9/18/98: The Clinton strategy and the Clinton legacy
9/18/98: Stopping him before he sins again
9/15/98: Repenting when the end is near
9/11/98: Faithfully executing: Congress vs. the President
9/10/98: The degrees of separation between Dan Burton and Bill Clinton
9/08/98: Joe Lieberman and the Democrats' conscience
9/04/98: Clinton vs. Reagan and the struggle for power
9/02/98: If only Bubba had been a Boy Scout
8/31/98: Liberal clergy and the Lewinsky affair
8/27/98: Combating the terrorists among us
8/25/98: The president as 'Chicken Little'
8/20/98: That was no apology
8/18/98: Big government's crab grab
8/14/98:Untruths, half-truths and anything but the truth
8/12/98: Lying under oath: past and present impeachable offenses
8/10/98: Endangered species
8/04/98: In search of an unstained president
7/31/98: The UK is ahead of US in one area...
7/28/98: Murder near and far
7/21/98: Telling the truth about
homosexual behavior
7/17/98: One Nation?
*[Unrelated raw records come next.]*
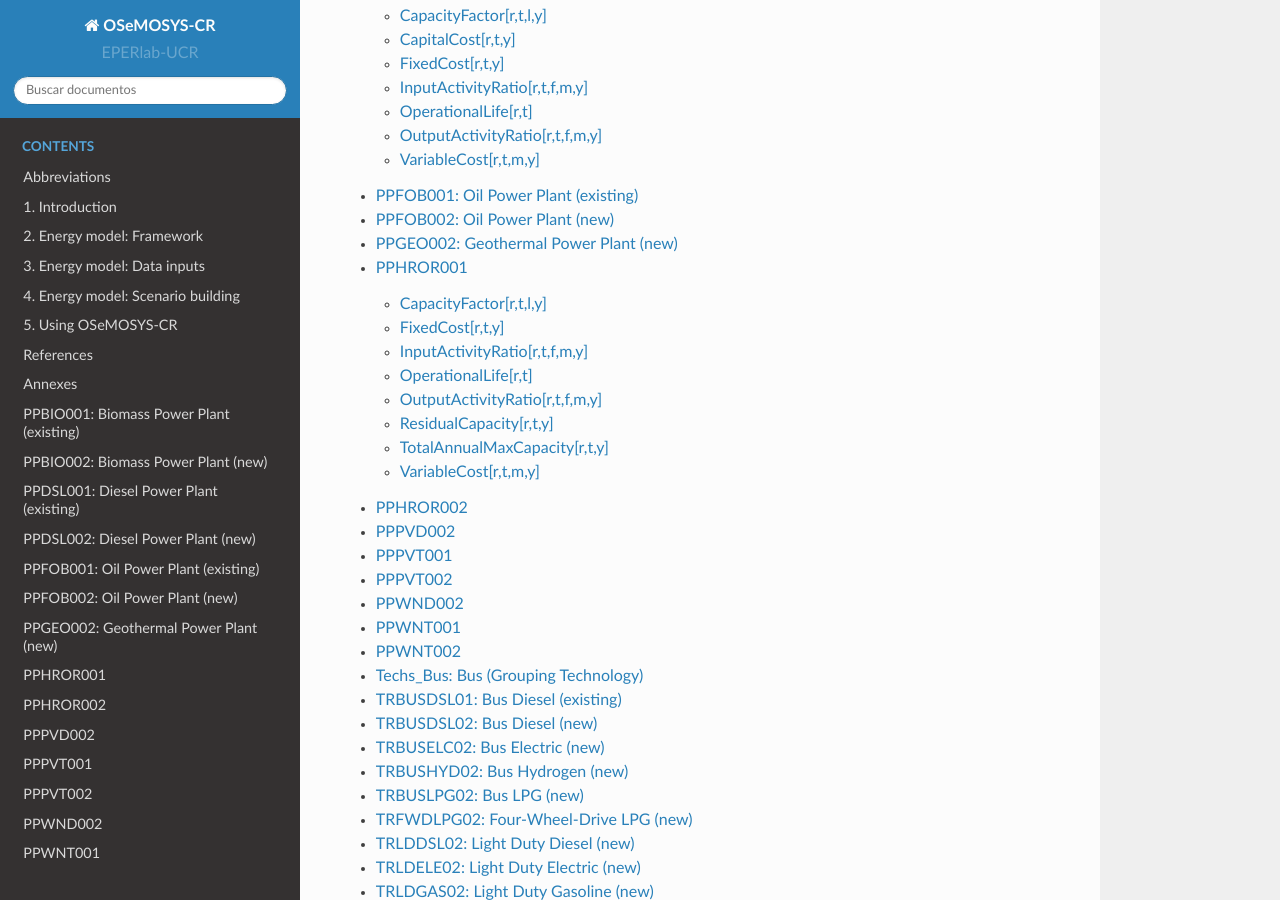
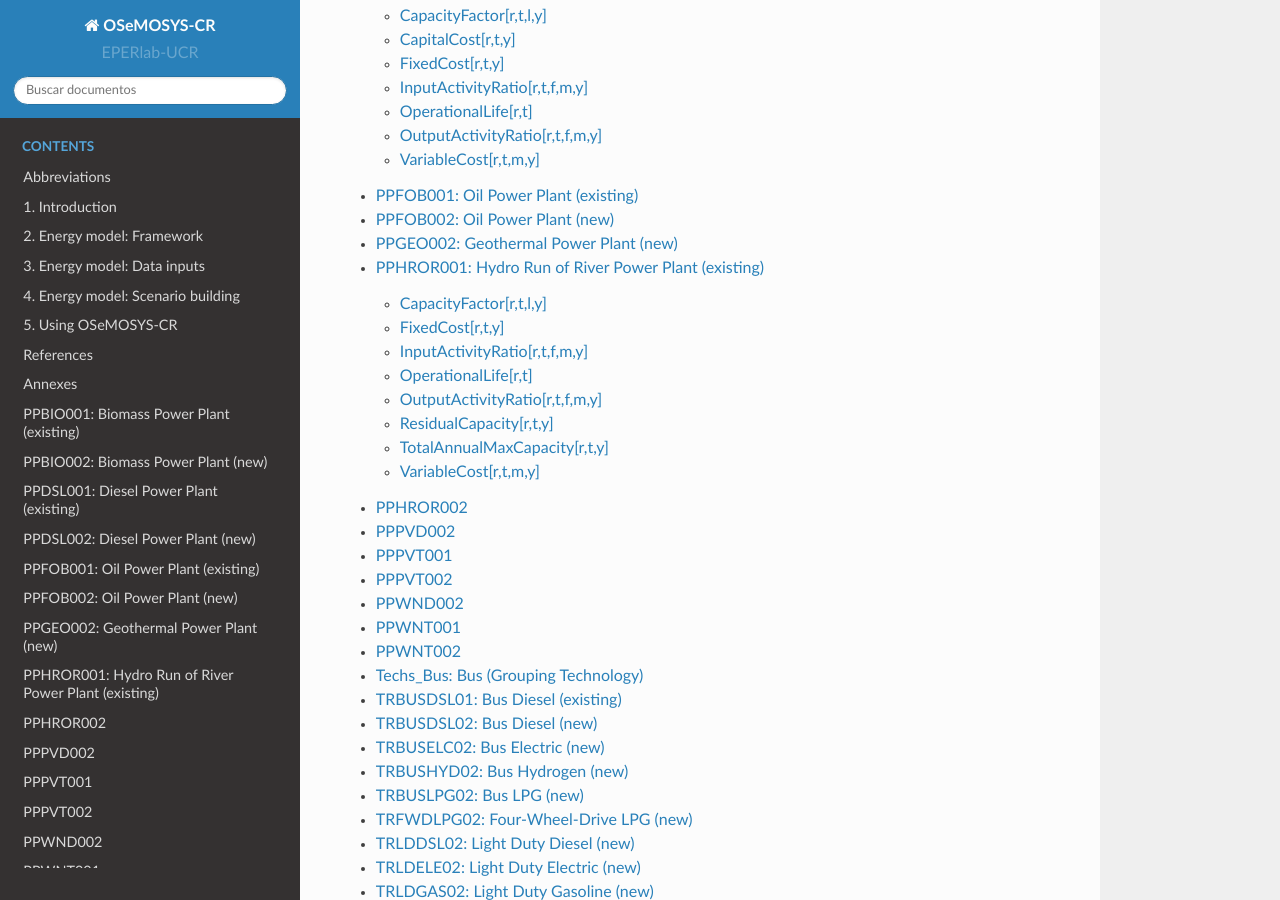
Before and after one commit to EPERLab/OSeMOSYS-CR, a Sphinx documentation site: the page built from docs/index.rst, in a window 1280 px wide and 900 px high, scrolled down 1584 px. Built offline with Sphinx 7.4.7 and the Read the Docs theme 2.0.0, drawn with Linux system fonts in a browser that asks for light colours; formulas are drawn with MathJax 3.

Commit message:
Update 12_PPHROR001.rst

```diff
--- a/docs/fichas/12_PPHROR001.rst
+++ b/docs/fichas/12_PPHROR001.rst
@@ -1,4 +1,4 @@
-PPHROR001
+PPHROR001: Hydro Run of River Power Plant (existing)
 =====================================
 
 +-------------------------------------------------+-------+--------------+--------------+--------------+--------------+
```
Indivisible?
7/14/98: Who cares about killing when the 'good times' are rolling?
7/10/98: George W. Bush: a different 'boomer'
7/08/98: My lunch with Roy Rogers
7/06/98: News unfit to print (or broadcast)
6/30/98: Smoke gets in their eyes
6/25/98: Sugar and Spice Girls
6/19/98: William Perry opposed
technology transfers to China
6/19/98: The Clinton hare vs.the Starr tortoise
6/17/98: The President's rocky road to China
6/15/98: Let the children go
6/9/98: Oregon: the new killing fields
6/5/98: Speaking plainly: the cover-up continues
6/2/98: Barry Goldwater: in our hearts
5/28/98:The Speaker's insightful remarks
5/26/98: As bad as it gets
5/25/98:Union dues and don'ts
5/21/98: Connecting those Chinese campaign contribution dots
5/19/98: Clinton on the couch
5/13/98: John Ashcroft: another Jimmy Carter?
5/8/98: Terms of dismemberment
5/5/98: Clinton's tangled Webb
4/30/98: Return of the Jedi
4/28/98: Desparately seeking Susan
4/23/98: RICO's threat to free-speech and expression
4/21/98: Educating children v. preserving an institution
4/19/98: Analyzing the birth of a possible new nation
4/14/98: What's fair about our tax system?
4/10/98: CBS: 'Touched by a perv'
4/8/98: Judge Wright's wrong reasoning on sexual harassment
4/2/98: How about helping American cities before African?
3/31/98:Revenge of the children
3/29/98: The Clinton strategy: delay, deceive, deny, and destroy
3/26/98: Moralist Gary Hart
3/23/98: CNN's century of (liberal) women
3/17/98: Dandy Dan
3/15/98: An imposed 'settlement' settles nothing
3/13/98: David Brock's Turnabout

©1998, Los Angeles Times Syndicate, Inc.